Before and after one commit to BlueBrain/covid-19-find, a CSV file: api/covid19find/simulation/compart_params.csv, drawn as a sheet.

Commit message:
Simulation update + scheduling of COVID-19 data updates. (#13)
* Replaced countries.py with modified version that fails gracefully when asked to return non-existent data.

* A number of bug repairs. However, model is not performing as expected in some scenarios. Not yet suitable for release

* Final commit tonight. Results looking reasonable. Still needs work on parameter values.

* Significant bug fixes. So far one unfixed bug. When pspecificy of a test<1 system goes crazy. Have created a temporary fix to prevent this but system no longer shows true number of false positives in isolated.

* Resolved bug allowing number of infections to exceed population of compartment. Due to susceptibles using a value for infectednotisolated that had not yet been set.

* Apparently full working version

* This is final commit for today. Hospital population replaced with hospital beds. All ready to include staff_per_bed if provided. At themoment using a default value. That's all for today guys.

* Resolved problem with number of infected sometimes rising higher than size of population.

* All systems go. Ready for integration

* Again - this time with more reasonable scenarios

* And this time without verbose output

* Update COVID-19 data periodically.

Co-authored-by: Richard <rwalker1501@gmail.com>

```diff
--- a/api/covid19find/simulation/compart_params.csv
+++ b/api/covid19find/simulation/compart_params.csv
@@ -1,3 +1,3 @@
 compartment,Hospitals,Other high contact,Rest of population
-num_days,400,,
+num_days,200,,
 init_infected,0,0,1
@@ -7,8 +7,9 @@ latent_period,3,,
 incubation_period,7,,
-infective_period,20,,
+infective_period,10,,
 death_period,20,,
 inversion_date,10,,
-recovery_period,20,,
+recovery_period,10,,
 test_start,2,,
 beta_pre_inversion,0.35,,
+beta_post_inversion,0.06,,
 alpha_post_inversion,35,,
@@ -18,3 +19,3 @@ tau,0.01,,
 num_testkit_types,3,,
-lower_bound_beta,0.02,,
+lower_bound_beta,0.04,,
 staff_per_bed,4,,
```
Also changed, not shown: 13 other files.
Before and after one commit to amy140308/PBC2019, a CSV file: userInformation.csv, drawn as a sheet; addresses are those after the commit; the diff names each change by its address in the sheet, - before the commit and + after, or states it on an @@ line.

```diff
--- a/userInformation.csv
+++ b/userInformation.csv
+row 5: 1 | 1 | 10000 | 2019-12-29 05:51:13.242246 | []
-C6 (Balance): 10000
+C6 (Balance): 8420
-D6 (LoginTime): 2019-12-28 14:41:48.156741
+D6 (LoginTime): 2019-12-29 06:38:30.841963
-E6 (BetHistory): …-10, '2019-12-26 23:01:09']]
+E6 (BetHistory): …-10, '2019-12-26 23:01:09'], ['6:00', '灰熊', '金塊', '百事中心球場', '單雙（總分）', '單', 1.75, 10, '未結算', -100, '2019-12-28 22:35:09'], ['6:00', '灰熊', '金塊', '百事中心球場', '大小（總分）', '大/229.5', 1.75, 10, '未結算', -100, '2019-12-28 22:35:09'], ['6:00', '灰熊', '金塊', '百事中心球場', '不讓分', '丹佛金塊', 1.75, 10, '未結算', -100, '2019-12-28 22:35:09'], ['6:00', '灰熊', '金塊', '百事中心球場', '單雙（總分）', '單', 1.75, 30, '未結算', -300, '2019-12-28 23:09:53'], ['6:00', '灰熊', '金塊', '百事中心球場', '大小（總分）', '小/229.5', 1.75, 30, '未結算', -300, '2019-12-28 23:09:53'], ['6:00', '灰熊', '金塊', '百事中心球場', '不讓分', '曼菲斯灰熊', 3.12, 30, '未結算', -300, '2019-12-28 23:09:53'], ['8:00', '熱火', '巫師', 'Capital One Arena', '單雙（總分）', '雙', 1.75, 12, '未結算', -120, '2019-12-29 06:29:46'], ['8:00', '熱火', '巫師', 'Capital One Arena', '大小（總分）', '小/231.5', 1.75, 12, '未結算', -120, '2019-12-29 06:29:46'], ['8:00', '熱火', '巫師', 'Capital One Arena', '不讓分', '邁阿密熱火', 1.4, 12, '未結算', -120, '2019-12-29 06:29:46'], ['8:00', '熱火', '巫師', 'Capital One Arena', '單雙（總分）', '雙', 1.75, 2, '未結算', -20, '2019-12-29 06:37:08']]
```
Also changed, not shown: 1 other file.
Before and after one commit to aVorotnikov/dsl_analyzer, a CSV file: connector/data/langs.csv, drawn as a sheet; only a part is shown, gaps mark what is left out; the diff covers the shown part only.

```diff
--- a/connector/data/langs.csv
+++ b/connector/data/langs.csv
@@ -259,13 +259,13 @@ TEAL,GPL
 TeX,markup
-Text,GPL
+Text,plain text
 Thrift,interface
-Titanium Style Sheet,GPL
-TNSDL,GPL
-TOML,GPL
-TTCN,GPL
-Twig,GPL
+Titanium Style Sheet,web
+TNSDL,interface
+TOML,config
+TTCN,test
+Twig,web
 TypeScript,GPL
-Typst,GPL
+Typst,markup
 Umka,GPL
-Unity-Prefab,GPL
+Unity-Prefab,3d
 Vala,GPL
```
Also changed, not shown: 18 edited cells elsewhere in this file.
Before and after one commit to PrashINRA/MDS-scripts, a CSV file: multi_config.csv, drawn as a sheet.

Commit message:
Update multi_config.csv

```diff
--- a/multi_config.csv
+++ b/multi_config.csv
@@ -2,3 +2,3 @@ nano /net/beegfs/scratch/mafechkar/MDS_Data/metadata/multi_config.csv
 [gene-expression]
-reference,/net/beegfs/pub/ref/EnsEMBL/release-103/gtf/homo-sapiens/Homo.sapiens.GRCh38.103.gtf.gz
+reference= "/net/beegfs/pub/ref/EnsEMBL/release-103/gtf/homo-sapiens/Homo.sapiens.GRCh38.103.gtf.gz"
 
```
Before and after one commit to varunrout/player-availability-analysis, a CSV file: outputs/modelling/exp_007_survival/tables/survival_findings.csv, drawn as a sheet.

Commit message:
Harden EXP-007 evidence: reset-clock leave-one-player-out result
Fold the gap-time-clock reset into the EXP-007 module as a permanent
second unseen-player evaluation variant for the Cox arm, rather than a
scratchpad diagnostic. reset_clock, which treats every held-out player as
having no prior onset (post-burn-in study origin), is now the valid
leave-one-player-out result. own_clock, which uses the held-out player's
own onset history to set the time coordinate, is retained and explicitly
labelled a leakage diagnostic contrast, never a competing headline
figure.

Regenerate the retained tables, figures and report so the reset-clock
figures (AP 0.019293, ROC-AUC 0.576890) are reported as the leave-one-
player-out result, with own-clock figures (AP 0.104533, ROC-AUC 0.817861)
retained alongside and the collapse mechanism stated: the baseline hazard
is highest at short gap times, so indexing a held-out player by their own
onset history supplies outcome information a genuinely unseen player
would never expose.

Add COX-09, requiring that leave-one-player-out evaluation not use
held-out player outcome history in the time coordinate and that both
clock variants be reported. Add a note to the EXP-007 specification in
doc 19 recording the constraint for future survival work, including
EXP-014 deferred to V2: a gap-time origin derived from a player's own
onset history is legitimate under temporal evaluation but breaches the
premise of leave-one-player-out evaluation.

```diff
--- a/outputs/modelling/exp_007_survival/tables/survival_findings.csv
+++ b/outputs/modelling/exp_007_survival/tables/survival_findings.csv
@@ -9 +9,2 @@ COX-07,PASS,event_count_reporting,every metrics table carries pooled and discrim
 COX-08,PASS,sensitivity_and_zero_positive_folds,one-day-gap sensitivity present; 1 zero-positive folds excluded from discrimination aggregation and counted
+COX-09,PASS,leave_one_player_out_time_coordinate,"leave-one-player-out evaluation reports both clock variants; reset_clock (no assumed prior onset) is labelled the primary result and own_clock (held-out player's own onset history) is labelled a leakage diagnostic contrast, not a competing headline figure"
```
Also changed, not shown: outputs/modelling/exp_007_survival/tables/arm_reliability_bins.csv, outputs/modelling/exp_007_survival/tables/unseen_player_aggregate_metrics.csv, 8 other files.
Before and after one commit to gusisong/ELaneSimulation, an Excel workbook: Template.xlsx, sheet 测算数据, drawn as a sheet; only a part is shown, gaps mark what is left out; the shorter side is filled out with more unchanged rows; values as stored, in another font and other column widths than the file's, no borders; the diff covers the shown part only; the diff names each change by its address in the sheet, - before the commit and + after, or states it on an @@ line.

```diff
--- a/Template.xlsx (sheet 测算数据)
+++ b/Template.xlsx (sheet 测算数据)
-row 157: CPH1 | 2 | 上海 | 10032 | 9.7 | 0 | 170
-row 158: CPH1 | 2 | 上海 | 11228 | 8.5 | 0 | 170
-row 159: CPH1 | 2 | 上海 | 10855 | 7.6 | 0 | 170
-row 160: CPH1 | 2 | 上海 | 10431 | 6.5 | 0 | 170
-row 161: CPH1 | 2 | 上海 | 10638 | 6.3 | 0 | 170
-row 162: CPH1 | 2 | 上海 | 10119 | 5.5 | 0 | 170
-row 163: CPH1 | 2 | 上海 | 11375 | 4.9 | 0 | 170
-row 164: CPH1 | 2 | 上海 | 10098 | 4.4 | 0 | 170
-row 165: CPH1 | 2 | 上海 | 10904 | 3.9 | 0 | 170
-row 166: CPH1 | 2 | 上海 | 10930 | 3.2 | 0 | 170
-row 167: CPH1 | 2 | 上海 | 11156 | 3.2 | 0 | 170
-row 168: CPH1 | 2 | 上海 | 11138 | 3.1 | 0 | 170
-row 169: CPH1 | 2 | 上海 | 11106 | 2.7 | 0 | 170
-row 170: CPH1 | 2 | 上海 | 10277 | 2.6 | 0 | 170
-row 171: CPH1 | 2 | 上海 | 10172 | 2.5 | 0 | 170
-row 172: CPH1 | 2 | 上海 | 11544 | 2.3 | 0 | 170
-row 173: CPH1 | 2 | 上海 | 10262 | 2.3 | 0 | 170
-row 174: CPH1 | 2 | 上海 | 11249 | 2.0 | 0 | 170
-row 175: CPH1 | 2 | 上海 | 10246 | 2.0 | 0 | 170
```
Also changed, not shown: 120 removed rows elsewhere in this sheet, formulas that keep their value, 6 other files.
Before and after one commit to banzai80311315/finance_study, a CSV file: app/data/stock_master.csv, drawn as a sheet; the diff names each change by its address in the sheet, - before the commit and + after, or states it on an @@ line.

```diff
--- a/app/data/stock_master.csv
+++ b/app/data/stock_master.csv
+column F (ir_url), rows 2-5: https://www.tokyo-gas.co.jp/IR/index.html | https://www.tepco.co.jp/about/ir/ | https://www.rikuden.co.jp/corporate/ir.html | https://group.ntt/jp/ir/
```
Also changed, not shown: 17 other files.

*ASSIGNED TASK*
Copy out, from the data above, each line where the string "Also" is present.

*COMPLETED TASK*
Also changed, not shown: 13 other files.
Also changed, not shown: 1 other file.
Also changed, not shown: 18 edited cells elsewhere in this file.
Also changed, not shown: outputs/modelling/exp_007_survival/tables/arm_reliability_bins.csv, outputs/modelling/exp_007_survival/tables/unseen_player_aggregate_metrics.csv, 8 other files.
Also changed, not shown: 120 removed rows elsewhere in this sheet, formulas that keep their value, 6 other files.
Also changed, not shown: 17 other files.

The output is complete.